Q: MY cat Missy always goes into my daughter’s room, either at night or early in the morning, sits on her pillow and eats her hair. Why? How can I get her to stop?

A: It is important to rule out a possible medical cause whenever a pet’s behaviour changes or seems unusual, so you should take her to be checked by your vet. If she is found to be well, Missy probably does this because she has learnt it gets her attention from you or your daughter. She knows that if she eats your daughter’s hair, she wakes up and probably gives her some fuss! To get her to stop, your daughter will have to ignore Missy completely when she does this, though I realise this could be difficult. Eventually Missy should stop because she isn’t getting the attention that she wants. A simpler solution might be to make sure she has somewhere comfortable to sleep at night and to keep her bedroom door closed during the night.

Q: MY dog Barney has quite a nasty habit – whenever I let him off the lead, he finds and eats other dogs’ poo.
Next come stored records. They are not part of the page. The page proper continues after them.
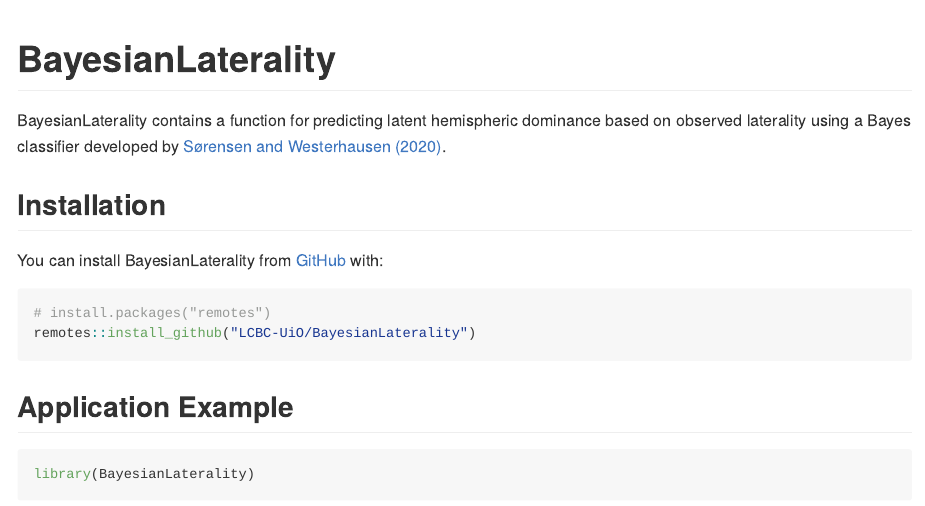
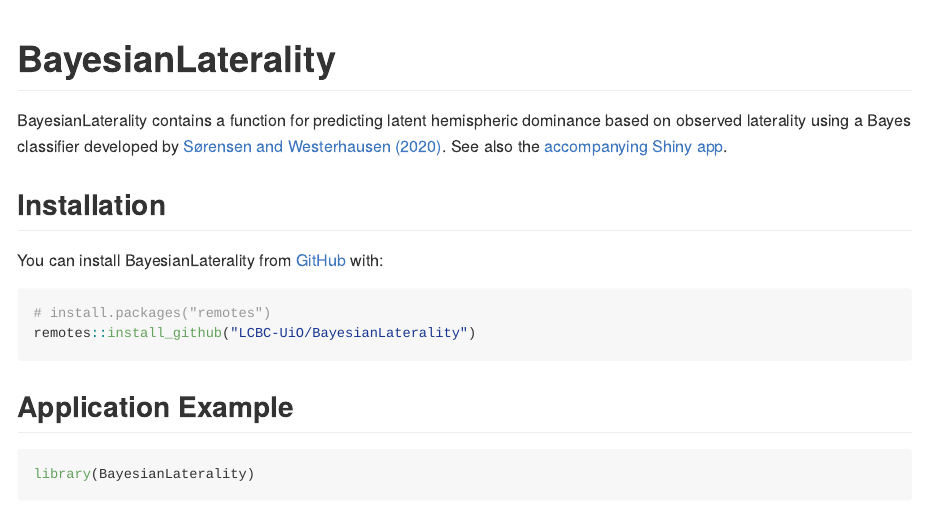
Before and after one commit to LCBC-UiO/BayesianLaterality, an R Markdown document (README.Rmd): the page in a window 1100 px wide, from its top. The pictures show the output file README.md that the author committed with the source, drawn offline in the style of GitHub; badge pictures from the web are left out.

Commit message:
Added link to Shiny from README

```diff
--- a/README.Rmd
+++ b/README.Rmd
@@ -19,7 +19,7 @@
 [![Travis build status](https://travis-ci.org/LCBC-UiO/BayesianLaterality.svg?branch=master)](https://travis-ci.org/LCBC-UiO/BayesianLaterality)
 <!-- badges: end -->
 
-BayesianLaterality contains a function for predicting latent hemispheric dominance based on observed laterality using a Bayes classifier developed by [Sørensen and Westerhausen (2020)](https://doi.org/10.31234/osf.io/yvmxc).
+BayesianLaterality contains a function for predicting latent hemispheric dominance based on observed laterality using a Bayes classifier developed by [Sørensen and Westerhausen (2020)](https://doi.org/10.31234/osf.io/yvmxc). See also the [accompanying Shiny app](https://osorensen.shinyapps.io/BayesianLateralityApp/).
 
 ## Installation
 
```
Also changed, not shown: README.md.
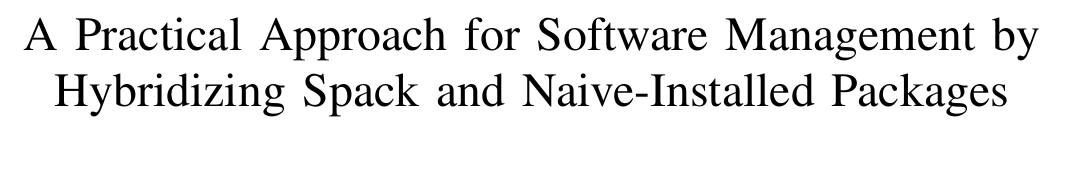
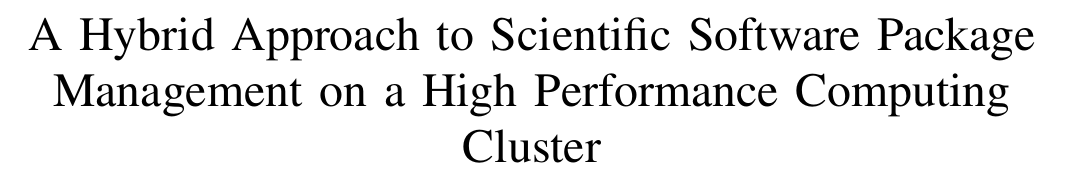
Before and after one commit to huqy/hybrid-spack-manual-software-management, a LaTeX paper (sc20_ext_abs.tex): part of page 1 of 5, cut at the place of the change, the shorter picture padded with empty space. Compiled offline with pdfLaTeX; a missing font is replaced by an installed copy or a similar font; a LaTeX package or settings file that is missing is left out.

Commit message:
Revise title

```diff
--- a/sc20_ext_abs.tex
+++ b/sc20_ext_abs.tex
@@ -13,7 +13,7 @@
     T\kern-.1667em\lower.7ex\hbox{E}\kern-.125emX}}
 \begin{document}
 
-\title{A Practical Approach for Software Management by Hybridizing Spack and Naive-Installed Packages\\
+\title{A Hybrid Approach to Scientific Software Package Management on a High Performance Computing Cluster\\
 }
 
 \author{\IEEEauthorblockN{1\textsuperscript{st} Qiyang Hu}
```
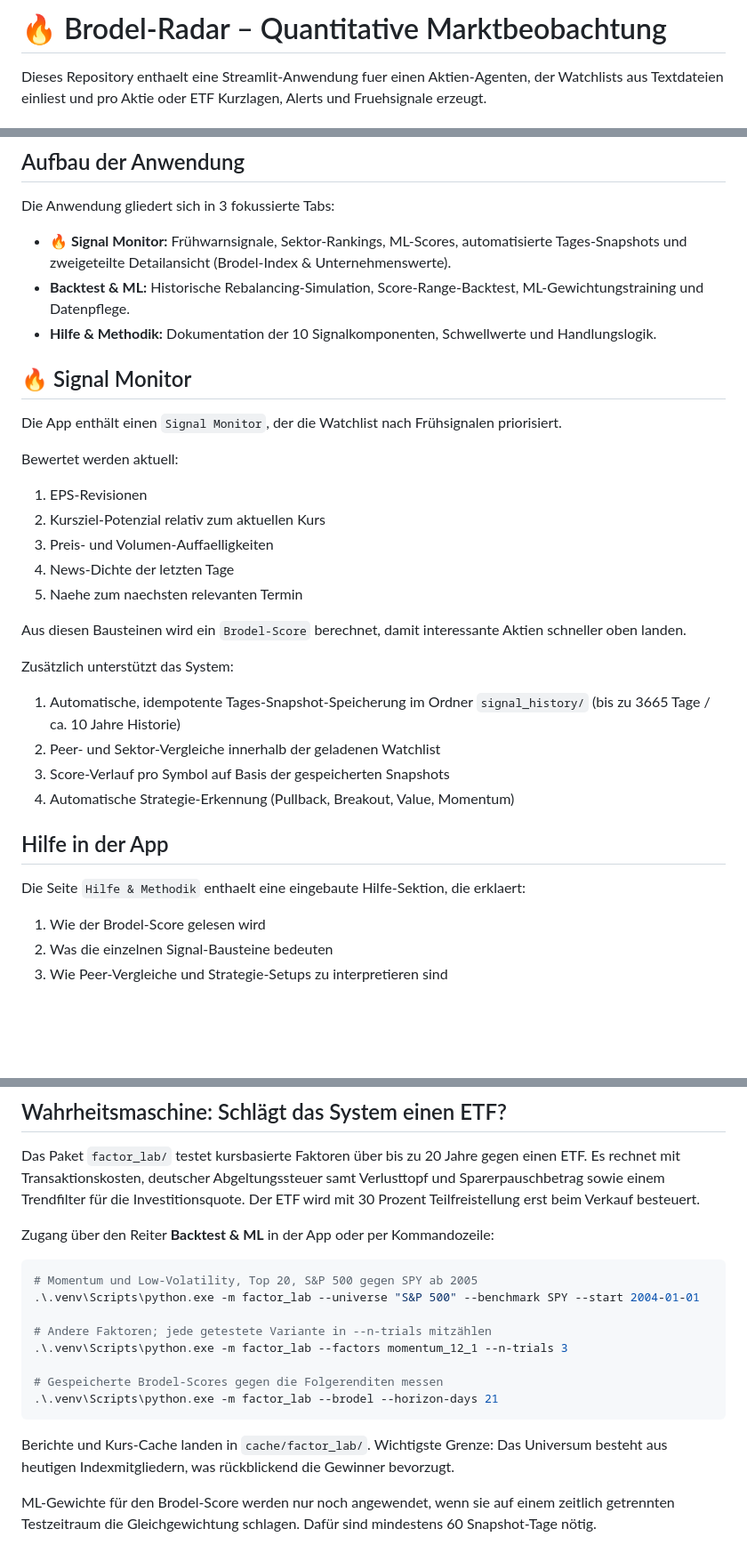
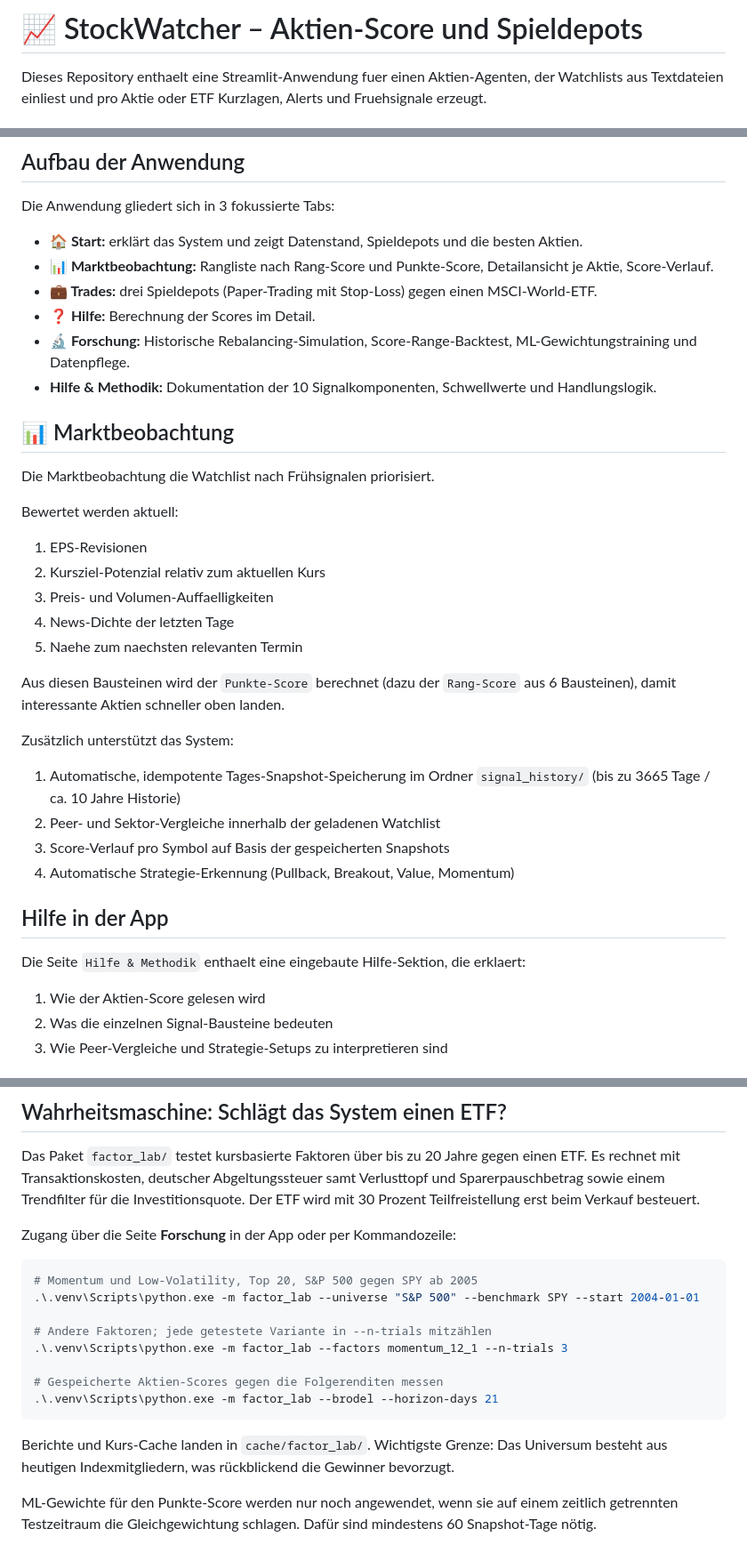
Before and after one commit to AGitDog/StockWatcher, a Markdown page: README.md, 3 parts joined by grey strips. Shown at 89% size. GitHub-like rendering; blank space fills up the shorter version.

Commit message:
README: StockWatcher statt Brodel-Radar, neue Seitenstruktur
Co-Authored-By: Claude Opus 5.5 <noreply@anthropic.com>

````diff
--- a/README.md
+++ b/README.md
@@ -1,4 +1,4 @@
-# 🔥 Brodel-Radar – Quantitative Marktbeobachtung
+# 📈 StockWatcher – Aktien-Score und Spieldepots
 
 Dieses Repository enthaelt eine Streamlit-Anwendung fuer einen Aktien-Agenten, der Watchlists aus Textdateien einliest und pro Aktie oder ETF Kurzlagen, Alerts und Fruehsignale erzeugt.
 
@@ -91,13 +91,16 @@ Die App bietet zusätzlich eine Alert-Funktion für:
 ## Aufbau der Anwendung
 
 Die Anwendung gliedert sich in 3 fokussierte Tabs:
-- **🔥 Signal Monitor:** Frühwarnsignale, Sektor-Rankings, ML-Scores, automatisierte Tages-Snapshots und zweigeteilte Detailansicht (Brodel-Index & Unternehmenswerte).
-- **Backtest & ML:** Historische Rebalancing-Simulation, Score-Range-Backtest, ML-Gewichtungstraining und Datenpflege.
+- **🏠 Start:** erklärt das System und zeigt Datenstand, Spieldepots und die besten Aktien.
+- **📊 Marktbeobachtung:** Rangliste nach Rang-Score und Punkte-Score, Detailansicht je Aktie, Score-Verlauf.
+- **💼 Trades:** drei Spieldepots (Paper-Trading mit Stop-Loss) gegen einen MSCI-World-ETF.
+- **❓ Hilfe:** Berechnung der Scores im Detail.
+- **🔬 Forschung:** Historische Rebalancing-Simulation, Score-Range-Backtest, ML-Gewichtungstraining und Datenpflege.
 - **Hilfe & Methodik:** Dokumentation der 10 Signalkomponenten, Schwellwerte und Handlungslogik.
 
-## 🔥 Signal Monitor
+## 📊 Marktbeobachtung
 
-Die App enthält einen `Signal Monitor`, der die Watchlist nach Frühsignalen priorisiert.
+Die Marktbeobachtung die Watchlist nach Frühsignalen priorisiert.
 
 Bewertet werden aktuell:
 
@@ -107,7 +110,7 @@ Bewertet werden aktuell:
 4. News-Dichte der letzten Tage
 5. Naehe zum naechsten relevanten Termin
 
-Aus diesen Bausteinen wird ein `Brodel-Score` berechnet, damit interessante Aktien schneller oben landen.
+Aus diesen Bausteinen wird der `Punkte-Score` berechnet (dazu der `Rang-Score` aus 6 Bausteinen), damit interessante Aktien schneller oben landen.
 
 Zusätzlich unterstützt das System:
 
@@ -120,7 +123,7 @@ Zusätzlich unterstützt das System:
 
 Die Seite `Hilfe & Methodik` enthaelt eine eingebaute Hilfe-Sektion, die erklaert:
 
-1. Wie der Brodel-Score gelesen wird
+1. Wie der Aktien-Score gelesen wird
 2. Was die einzelnen Signal-Bausteine bedeuten
 3. Wie Peer-Vergleiche und Strategie-Setups zu interpretieren sind
 
@@ -132,7 +135,7 @@ Die Daten fuer den Aktien-Agenten kommen aus frei verfuegbaren Yahoo-Finance-End
 
 Das Paket `factor_lab/` testet kursbasierte Faktoren über bis zu 20 Jahre gegen einen ETF. Es rechnet mit Transaktionskosten, deutscher Abgeltungssteuer samt Verlusttopf und Sparerpauschbetrag sowie einem Trendfilter für die Investitionsquote. Der ETF wird mit 30 Prozent Teilfreistellung erst beim Verkauf besteuert.
 
-Zugang über den Reiter **Backtest & ML** in der App oder per Kommandozeile:
+Zugang über die Seite **Forschung** in der App oder per Kommandozeile:
 
 ```powershell
 # Momentum und Low-Volatility, Top 20, S&P 500 gegen SPY ab 2005
@@ -141,10 +144,10 @@ Zugang über den Reiter **Backtest & ML** in der App oder per Kommandozeile:
 # Andere Faktoren; jede getestete Variante in --n-trials mitzählen
 .\.venv\Scripts\python.exe -m factor_lab --factors momentum_12_1 --n-trials 3
 
-# Gespeicherte Brodel-Scores gegen die Folgerenditen messen
+# Gespeicherte Aktien-Scores gegen die Folgerenditen messen
 .\.venv\Scripts\python.exe -m factor_lab --brodel --horizon-days 21
 ```
 
 Berichte und Kurs-Cache landen in `cache/factor_lab/`. Wichtigste Grenze: Das Universum besteht aus heutigen Indexmitgliedern, was rückblickend die Gewinner bevorzugt.
 
-ML-Gewichte für den Brodel-Score werden nur noch angewendet, wenn sie auf einem zeitlich getrennten Testzeitraum die Gleichgewichtung schlagen. Dafür sind mindestens 60 Snapshot-Tage nötig.
+ML-Gewichte für den Punkte-Score werden nur noch angewendet, wenn sie auf einem zeitlich getrennten Testzeitraum die Gleichgewichtung schlagen. Dafür sind mindestens 60 Snapshot-Tage nötig.
````
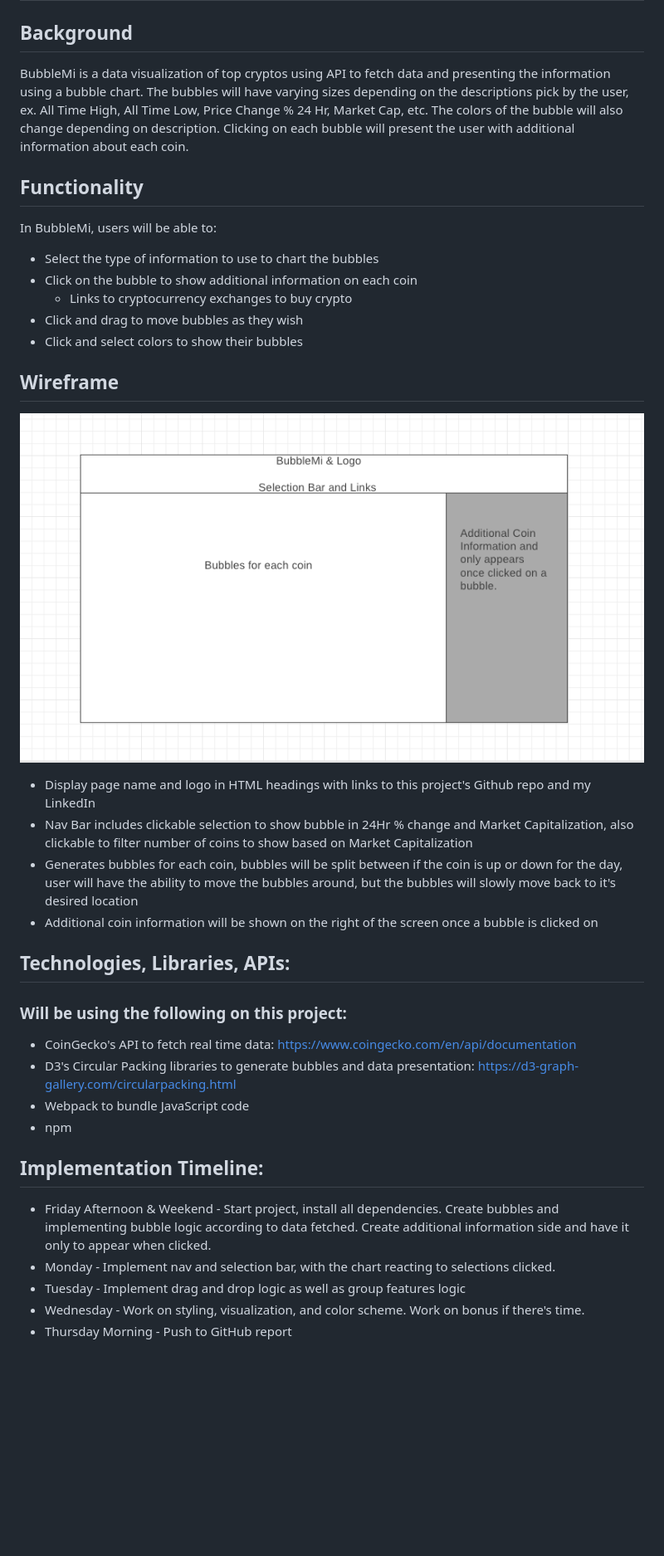
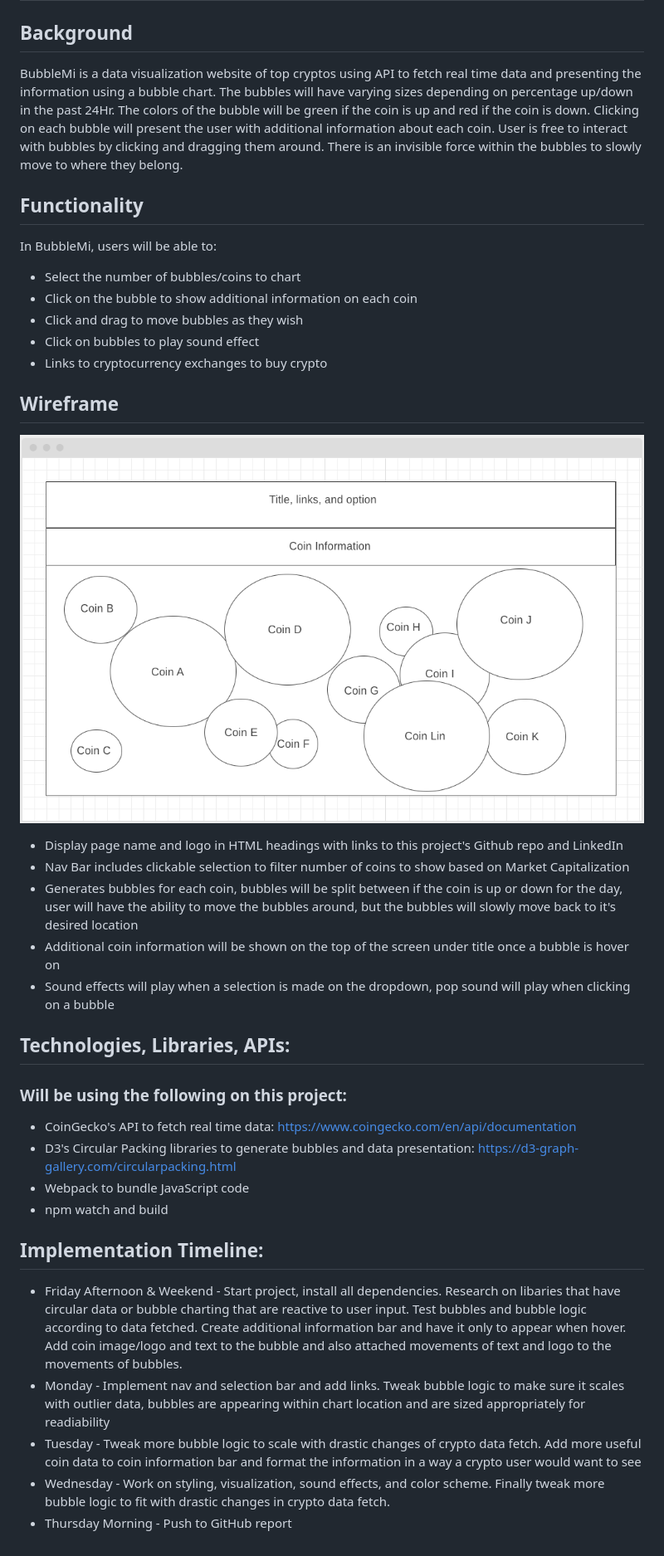
Before and after one commit to YLinDev/BubbleMi_JS, a Markdown page: README.md, the part around the change. Shown: that part at 83% size. Rendered like a GitHub page; pictures changed too: assets/wireframe1.png (added); blank space fills up the shorter version.

Commit message:
updated readme, some minor styling updates

```diff
--- a/README.md
+++ b/README.md
@@ -2,38 +2,39 @@
 
 ## Background
 
-BubbleMi is a data visualization of top cryptos using API to fetch data and presenting the information using a bubble chart.  The bubbles will have varying sizes depending on the descriptions pick by the user, ex. All Time High, All Time Low, Price Change % 24 Hr, Market Cap, etc.  The colors of the bubble will also change depending on description.  Clicking on each bubble will present the user with additional information about each coin.
+BubbleMi is a data visualization website of top cryptos using API to fetch real time data and presenting the information using a bubble chart.  The bubbles will have varying sizes depending on percentage up/down in the past 24Hr.  The colors of the bubble will be green if the coin is up and red if the coin is down.  Clicking on each bubble will present the user with additional information about each coin.  User is free to interact with bubbles by clicking and dragging them around.  There is an invisible force within the bubbles to slowly move to where they belong.
 
 ## Functionality
 
 In BubbleMi, users will be able to:
 
-* Select the type of information to use to chart the bubbles
+* Select the number of bubbles/coins to chart
 * Click on the bubble to show additional information on each coin
-    * Links to cryptocurrency exchanges to buy crypto
 * Click and drag to move bubbles as they wish
-* Click and select colors to show their bubbles
+* Click on bubbles to play sound effect
+* Links to cryptocurrency exchanges to buy crypto
 
 ## Wireframe
 
-![Wireframe](./assets/wireframe.png)
+![Wireframe](./assets/wireframe1.png)
 
-* Display page name and logo in HTML headings with links to this project's Github repo and my LinkedIn
-* Nav Bar includes clickable selection to show bubble in 24Hr % change and Market Capitalization, also clickable to filter number of coins to show based on Market Capitalization
+* Display page name and logo in HTML headings with links to this project's Github repo and LinkedIn
+* Nav Bar includes clickable selection to filter number of coins to show based on Market Capitalization
 * Generates bubbles for each coin, bubbles will be split between if the coin is up or down for the day, user will have the ability to move the bubbles around, but the bubbles will slowly move back to it's desired location
-* Additional coin information will be shown on the right of the screen once a bubble is clicked on
+* Additional coin information will be shown on the top of the screen under title once a bubble is hover on
+* Sound effects will play when a selection is made on the dropdown, pop sound will play when clicking on a bubble
 
 ## Technologies, Libraries, APIs:
 ### Will be using the following on this project:
 * CoinGecko's API to fetch real time data: https://www.coingecko.com/en/api/documentation
 * D3's Circular Packing libraries to generate bubbles and data presentation: https://d3-graph-gallery.com/circularpacking.html
 * Webpack to bundle JavaScript code
-* npm
+* npm watch and build
 
 ## Implementation Timeline:
 
-* Friday Afternoon & Weekend - Start project, install all dependencies.  Create bubbles and implementing bubble logic according to data fetched.  Create additional information side and have it only to appear when clicked.
-* Monday - Implement nav and selection bar, with the chart reacting to selections clicked.
-* Tuesday - Implement drag and drop logic as well as group features logic
-* Wednesday - Work on styling, visualization, and color scheme.  Work on bonus if there's time.
+* Friday Afternoon & Weekend - Start project, install all dependencies.  Research on libaries that have circular data or bubble charting that are reactive to user input.  Test bubbles and bubble logic according to data fetched.  Create additional information bar and have it only to appear when hover.  Add coin image/logo and text to the bubble and also attached movements of text and logo to the movements of bubbles.
+* Monday - Implement nav and selection bar and add links.  Tweak bubble logic to make sure it scales with outlier data, bubbles are appearing within chart location and are sized appropriately for readiability
+* Tuesday - Tweak more bubble logic to scale with drastic changes of crypto data fetch.  Add more useful coin data to coin information bar and format the information in a way a crypto user would want to see
+* Wednesday - Work on styling, visualization, sound effects, and color scheme.  Finally tweak more bubble logic to fit with drastic changes in crypto data fetch.
 * Thursday Morning - Push to GitHub report
```
Also changed, not shown: 8 other files.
I’m at my wits end and don’t let him off the lead any more. Why does he do this and how can I stop him?

A: This is often a problem that starts in puppyhood. It can affect puppies raised in an environment with not enough things to keep them occupied, so investigating and eating faeces becomes interesting for them. At home, clean up immediately after Barney has gone to the toilet. You could also put something bitter on the faeces, such as tabasco sauce or cayenne pepper, so that he learns to dislike it. You should also teach him “leave” and “come” commands so that you can stop the behaviour. Making sure Barney has plenty to do on walks is also important, such as running around and opportunities to play with suitable toys.